---- THE RECORDS
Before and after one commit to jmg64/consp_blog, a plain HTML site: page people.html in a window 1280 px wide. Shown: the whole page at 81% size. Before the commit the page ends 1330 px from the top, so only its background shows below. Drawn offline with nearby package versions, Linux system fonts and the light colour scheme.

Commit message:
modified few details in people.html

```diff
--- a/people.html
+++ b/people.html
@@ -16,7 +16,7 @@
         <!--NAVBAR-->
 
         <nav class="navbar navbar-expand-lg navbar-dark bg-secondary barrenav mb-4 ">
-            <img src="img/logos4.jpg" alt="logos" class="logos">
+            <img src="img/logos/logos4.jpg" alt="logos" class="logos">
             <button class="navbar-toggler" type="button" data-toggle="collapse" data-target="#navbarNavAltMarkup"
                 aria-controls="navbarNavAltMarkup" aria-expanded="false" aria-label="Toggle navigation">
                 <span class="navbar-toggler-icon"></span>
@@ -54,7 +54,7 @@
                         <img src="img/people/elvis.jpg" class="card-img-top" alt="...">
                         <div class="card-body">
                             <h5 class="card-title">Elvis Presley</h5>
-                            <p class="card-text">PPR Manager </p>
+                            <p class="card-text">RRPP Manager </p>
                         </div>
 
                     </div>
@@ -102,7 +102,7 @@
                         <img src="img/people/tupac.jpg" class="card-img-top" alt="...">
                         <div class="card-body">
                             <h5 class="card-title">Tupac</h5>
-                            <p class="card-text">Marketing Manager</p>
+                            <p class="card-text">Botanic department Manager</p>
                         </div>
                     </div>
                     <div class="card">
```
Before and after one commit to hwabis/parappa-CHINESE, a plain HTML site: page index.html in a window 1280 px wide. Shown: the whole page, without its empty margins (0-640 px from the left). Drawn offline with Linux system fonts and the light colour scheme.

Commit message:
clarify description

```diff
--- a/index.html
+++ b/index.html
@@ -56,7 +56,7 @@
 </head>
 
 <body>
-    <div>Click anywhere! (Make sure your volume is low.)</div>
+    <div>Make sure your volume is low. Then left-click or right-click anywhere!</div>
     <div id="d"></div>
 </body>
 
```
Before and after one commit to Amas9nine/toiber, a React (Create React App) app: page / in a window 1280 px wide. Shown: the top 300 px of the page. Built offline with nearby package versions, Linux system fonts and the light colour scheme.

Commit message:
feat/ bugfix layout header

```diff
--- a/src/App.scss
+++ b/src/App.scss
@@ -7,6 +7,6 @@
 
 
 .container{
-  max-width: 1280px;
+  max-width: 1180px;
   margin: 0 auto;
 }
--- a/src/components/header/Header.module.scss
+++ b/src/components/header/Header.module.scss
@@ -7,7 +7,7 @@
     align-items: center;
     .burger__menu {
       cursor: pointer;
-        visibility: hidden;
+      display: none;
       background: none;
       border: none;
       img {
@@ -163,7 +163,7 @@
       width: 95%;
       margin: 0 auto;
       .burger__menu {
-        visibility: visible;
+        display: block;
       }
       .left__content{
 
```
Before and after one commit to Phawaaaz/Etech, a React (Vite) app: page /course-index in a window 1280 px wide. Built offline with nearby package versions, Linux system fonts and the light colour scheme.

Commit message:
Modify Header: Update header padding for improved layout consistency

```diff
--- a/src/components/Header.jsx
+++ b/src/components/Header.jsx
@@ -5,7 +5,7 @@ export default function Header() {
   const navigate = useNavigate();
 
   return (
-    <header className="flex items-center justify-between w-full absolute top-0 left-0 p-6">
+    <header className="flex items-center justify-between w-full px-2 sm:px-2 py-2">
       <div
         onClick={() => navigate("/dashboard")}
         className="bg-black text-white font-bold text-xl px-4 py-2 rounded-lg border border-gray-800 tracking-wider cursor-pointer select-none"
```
--------
WORK TO BE COMPLETED
Only a number is expected here: how many lines of the records above contain "text".

ANSWER TO THIS EXERCISE
5